The contraband sugar impounded in the county has no mercury, but high content of Copper and lead, Kenya Bureau of Standards (KEBS) has admitted.
The new revelations deepen the controversy surrounding the “poisonous sugar’ already flooded in the Kenyan markets.
While appearing before the National Assembly Committee on Trade, Kenya Bureau of Standards MD Charles Ongwae said the company had conducted a chemical test on the said sugar and there was no mercury detected.
However, after being pressed further, Ongwae admitted that there were traces of Copper and Lead that could be dangerous for human consumption.
“Acceptable copper in sugar is two milligrammes per KG. But in the samples, it was found to be 20.7 milligrams per KG.” Ongwae told the committee,” Ongwae said.
Ongwae told the committee that their first sample report submitted to the DCI did not contain mercury because the standards they use borrow heavily from the Codex which does not require mercury test for sugars.
He said due to public outcry, subsequent tests have been conducted for heavy metal contaminants on the impounded sugars and mercury had not been detected.
“I want to be very clear Mr Chairman in the samples we have tested there is no Mercury that has been detected,” he said.
He said the sugars had been tested against the country standards of brown and white sugars as required by the EAC standards.
Ongwae said further microbiological tests on Kabras and UGT sugar are being conducted and the report will be issued to DCIO.
Interior CS Fred Matiangi had said the bags of contraband sugar that were seized from a warehouse in Nairobi’s Eastleigh area have mercury and copper components.
The sugar – mainly from Brazil – was seized in Eastleigh estate in Nairobi and suspects arrested.
At a press briefing last week Matiang’i added that it has about 12 per cent moisture and is harmful to consumers.
The CS said the results of tests on counterfeit goods confiscated over the last one month have been “shocking”.
“It is unfortunate that some characters are making abnormal profits from selling poisonous and injurious products to Kenyans,” he said. “The criminality around illegal sugar importation and fuel adulteration is mind boggling.”
But the claims were refuted on Wednesday, by his Industrialization counterpart, Adan Mohammed.
Adan was speaking while answering questions from the same committee chaired by Kanini Kega.
He challenged anyone with evidence of mercury in contraband sugar to present it to the Kenya Bureau of Standards.
“Tests carried out by KEBS did not find any form of toxic metal as claimed. I however call on anyone with contrary information to alert the authorities,” Mohammed told the Trade Committee which was meeting at a city hotel to discuss the amendments to the anti-counterfeit laws.
In a quick response, Directorate of Criminal Investigations director George Kinoti told the CS to fact check his information on the contraband sugar scandal.
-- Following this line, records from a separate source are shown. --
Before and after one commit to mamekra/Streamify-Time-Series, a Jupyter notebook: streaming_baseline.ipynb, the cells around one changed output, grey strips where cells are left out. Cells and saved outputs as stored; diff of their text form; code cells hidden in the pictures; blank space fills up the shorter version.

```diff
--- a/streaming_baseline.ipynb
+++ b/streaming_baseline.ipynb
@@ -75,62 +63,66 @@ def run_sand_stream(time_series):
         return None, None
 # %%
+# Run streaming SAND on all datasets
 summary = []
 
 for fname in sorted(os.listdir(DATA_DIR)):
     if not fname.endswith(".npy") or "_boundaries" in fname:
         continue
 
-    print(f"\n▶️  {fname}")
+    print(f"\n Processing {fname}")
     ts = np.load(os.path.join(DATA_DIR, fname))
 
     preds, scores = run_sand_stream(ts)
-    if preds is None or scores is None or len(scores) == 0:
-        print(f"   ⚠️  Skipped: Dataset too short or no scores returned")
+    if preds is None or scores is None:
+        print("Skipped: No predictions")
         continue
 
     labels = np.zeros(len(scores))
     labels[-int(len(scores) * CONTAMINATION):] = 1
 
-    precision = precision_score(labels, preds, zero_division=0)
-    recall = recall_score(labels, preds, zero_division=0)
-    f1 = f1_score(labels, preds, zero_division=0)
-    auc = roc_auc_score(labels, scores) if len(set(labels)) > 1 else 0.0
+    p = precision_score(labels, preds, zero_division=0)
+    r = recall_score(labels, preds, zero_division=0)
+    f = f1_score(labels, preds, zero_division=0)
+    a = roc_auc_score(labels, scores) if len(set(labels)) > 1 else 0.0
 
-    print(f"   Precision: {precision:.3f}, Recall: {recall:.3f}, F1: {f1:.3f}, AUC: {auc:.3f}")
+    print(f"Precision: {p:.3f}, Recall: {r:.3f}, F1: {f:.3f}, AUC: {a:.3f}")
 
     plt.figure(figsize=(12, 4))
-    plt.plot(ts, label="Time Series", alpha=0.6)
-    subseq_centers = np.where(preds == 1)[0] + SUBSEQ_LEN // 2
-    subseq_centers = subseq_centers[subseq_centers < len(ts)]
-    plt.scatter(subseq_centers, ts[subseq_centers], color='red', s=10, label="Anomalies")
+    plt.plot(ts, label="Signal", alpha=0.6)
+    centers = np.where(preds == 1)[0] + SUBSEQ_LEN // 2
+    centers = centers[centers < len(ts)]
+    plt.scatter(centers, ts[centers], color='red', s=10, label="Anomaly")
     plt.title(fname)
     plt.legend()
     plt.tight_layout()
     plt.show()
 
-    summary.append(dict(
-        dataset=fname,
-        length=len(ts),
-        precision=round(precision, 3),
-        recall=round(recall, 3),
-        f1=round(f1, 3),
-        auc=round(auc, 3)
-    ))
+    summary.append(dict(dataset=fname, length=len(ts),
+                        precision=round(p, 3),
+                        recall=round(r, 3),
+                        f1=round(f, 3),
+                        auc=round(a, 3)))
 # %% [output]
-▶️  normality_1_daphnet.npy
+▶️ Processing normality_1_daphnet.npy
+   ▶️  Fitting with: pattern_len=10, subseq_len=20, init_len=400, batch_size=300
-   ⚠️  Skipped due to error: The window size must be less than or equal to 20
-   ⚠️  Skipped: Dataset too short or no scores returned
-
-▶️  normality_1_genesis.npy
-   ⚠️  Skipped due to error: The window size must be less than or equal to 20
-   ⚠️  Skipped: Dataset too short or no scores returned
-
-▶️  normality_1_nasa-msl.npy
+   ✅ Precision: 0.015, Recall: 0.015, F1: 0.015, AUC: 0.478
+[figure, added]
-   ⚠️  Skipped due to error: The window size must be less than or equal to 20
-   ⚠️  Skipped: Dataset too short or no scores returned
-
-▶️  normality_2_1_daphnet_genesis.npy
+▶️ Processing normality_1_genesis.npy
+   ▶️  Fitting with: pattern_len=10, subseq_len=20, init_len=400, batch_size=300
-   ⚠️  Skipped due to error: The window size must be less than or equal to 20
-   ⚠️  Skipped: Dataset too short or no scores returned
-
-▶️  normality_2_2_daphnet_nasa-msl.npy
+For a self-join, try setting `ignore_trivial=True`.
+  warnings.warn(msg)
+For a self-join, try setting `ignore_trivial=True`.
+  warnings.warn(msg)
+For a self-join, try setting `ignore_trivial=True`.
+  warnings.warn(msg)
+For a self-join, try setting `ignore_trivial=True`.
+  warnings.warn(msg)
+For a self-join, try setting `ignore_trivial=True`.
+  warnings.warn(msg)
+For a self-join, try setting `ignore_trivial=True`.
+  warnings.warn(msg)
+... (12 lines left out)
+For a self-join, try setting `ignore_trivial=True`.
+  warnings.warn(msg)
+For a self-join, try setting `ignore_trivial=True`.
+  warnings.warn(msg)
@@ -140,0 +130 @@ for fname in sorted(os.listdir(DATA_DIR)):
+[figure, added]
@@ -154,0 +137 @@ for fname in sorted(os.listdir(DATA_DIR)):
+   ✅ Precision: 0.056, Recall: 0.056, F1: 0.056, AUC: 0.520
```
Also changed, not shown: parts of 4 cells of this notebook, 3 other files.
Kinoti insisted that mercury and other harmful substances are found in netted sugar adding that the CS needs to “get his facts right.”
Story credit: Patrick Vidija/The Star